By Omar Bah
The Food and Agriculture Organisation, the Global Environment Facility, in collaboration with the Ministry of Agriculture, recently concluded an inception workshop for adapting agriculture to climate change at a local hotel in Senegambia.
The project is funded by GEF at the tune of US$6.3 million (equivalent to D277 million).
In her opening statement, the FAO Country Representative Perpetua Katepa Kalala, said Adapting Agriculture to Climate Change Project seeks to strengthen Government’s efforts towards better responding to the climate risks, promote adaptation measures at the local level to reduce economic losses and diversify and strengthen livelihoods.
She said the project aims to reduce climate change risks and vulnerabilities in a cost-efficient way to deliver adaptation benefits and that the project will follow the results based management and programmatic approach of GEF/LDCF in addressing climate change adaptation on the ground.

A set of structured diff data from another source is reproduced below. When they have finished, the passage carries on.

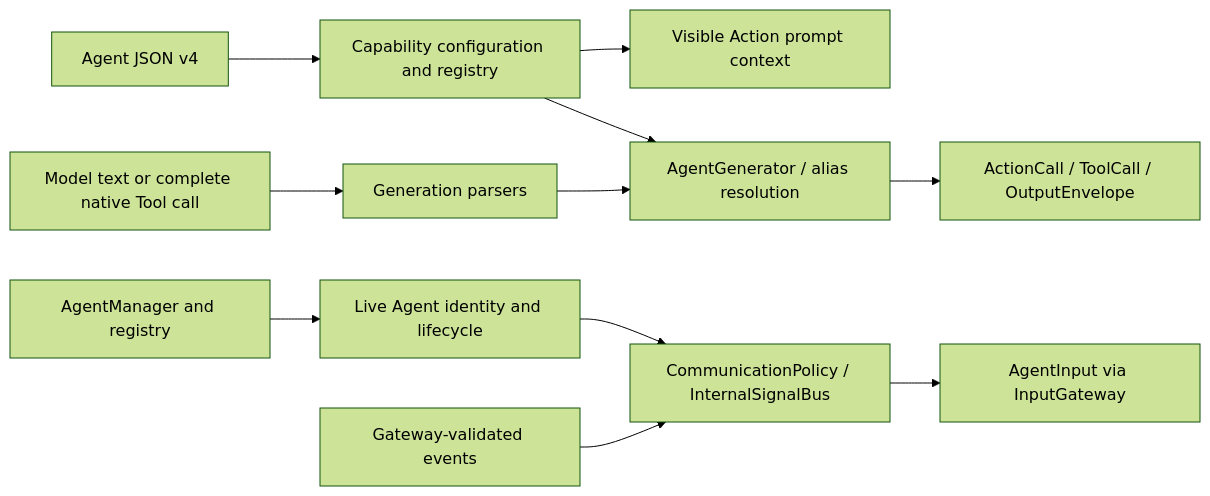
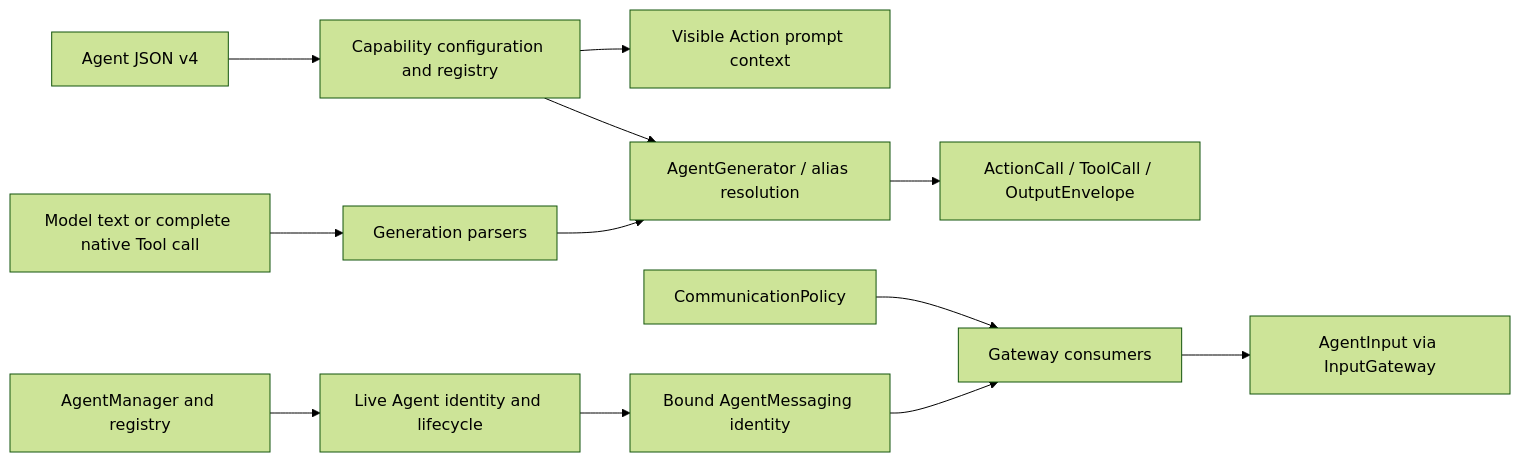
The second of 2 diagrams in MobileHarness/AgentCore/README.md (devilyouwei/MobileHarness), drawn with Mermaid (forest theme) before and after one commit. The commit also changed other lines of this file and 40 other files, not shown here.

Commit message:
refactor: replace signal bus with direct gateway admission

````diff
--- a/MobileHarness/AgentCore/README.md
+++ b/MobileHarness/AgentCore/README.md
@@ -38,13 +38,14 @@
 ```mermaid
 flowchart LR
     JSON[Agent JSON v4] --> Capability[Capability configuration and registry]
     Capability --> Context[Visible Action prompt context]
     Capability --> Resolve[AgentGenerator / alias resolution]
     Fragments[Model text or complete native Tool call] --> Parse[Generation parsers]
     Parse --> Resolve
     Resolve --> Output[ActionCall / ToolCall / OutputEnvelope]
     Runtime[AgentManager and registry] --> Identity[Live Agent identity and lifecycle]
-    Identity --> Bus[CommunicationPolicy / InternalSignalBus]
-    Events[Gateway-validated events] --> Bus
-    Bus --> Input[AgentInput via InputGateway]
+    Identity --> Messaging[Bound AgentMessaging identity]
+    Policy[CommunicationPolicy] --> Gateway[Gateway consumers]
+    Messaging --> Gateway
+    Gateway --> Input[AgentInput via InputGateway]
 ```
````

The FAO representative stated that the project is funded in the sum of USD6, 288,356.00, and will be implemented over a four-year period in ten districts covering three administrative regions.
She said the project will be intervening in the following regions and districts: North Band Region namely- Upper Niumi, Jokadu, Lower Baddibou, Central Baddibou and Sabach Sanjal.
Three districts in Central River Region – Upper Saloum, Niani, and Sami and two districts in Upper River region north – Wuli and Sandu.
The FAO Country rep further stated that these are some of the areas where adverse climate event is highly endemic compared to other regions in the country.
She said the project is estimated to benefit 2,500 farm households or 20,000 farmers through community gardens, 250 households or 2000 farmers with knowledge on value addition, 50 households or 400 farmers with honey production and 30 poultry producer associations of which 70% are women beneficiaries.
The FAO rep. further stressed that the project will support the National Agricultural Research Institute (NARI) to conduct research activities, to release and distribute drought tolerant crop varieties of findi, cassava, sweet potato among others benefitting 1,500 households or 12,000 farmers.
“Livestock is another very important component and is equally dear to the FAO and occupies center stage in our programs and activities. In that case, the project will establish 10 deferred grazing areas. One in each intervention district, reseed with multi-purpose grass/legume species” she stated.
She said the project will establish 10 intensive feed gardens, with one in each district, as well as 6 livestock watering points in the 3 regions.
“Our livestock particularly during the dry season in some instances, trek more than five (5) kilometers daily to get to fresh water points, the toll of which on their health and security is high leading perhaps to poor production of both meat and milk,” she said.
Meanwhile, the Minister of Environment, Climate Change and Natural Resources Lamin B. Dibba, said the unregulated and non-sustainable use of the natural resource base, has negatively impacted on the natural wealth of the country.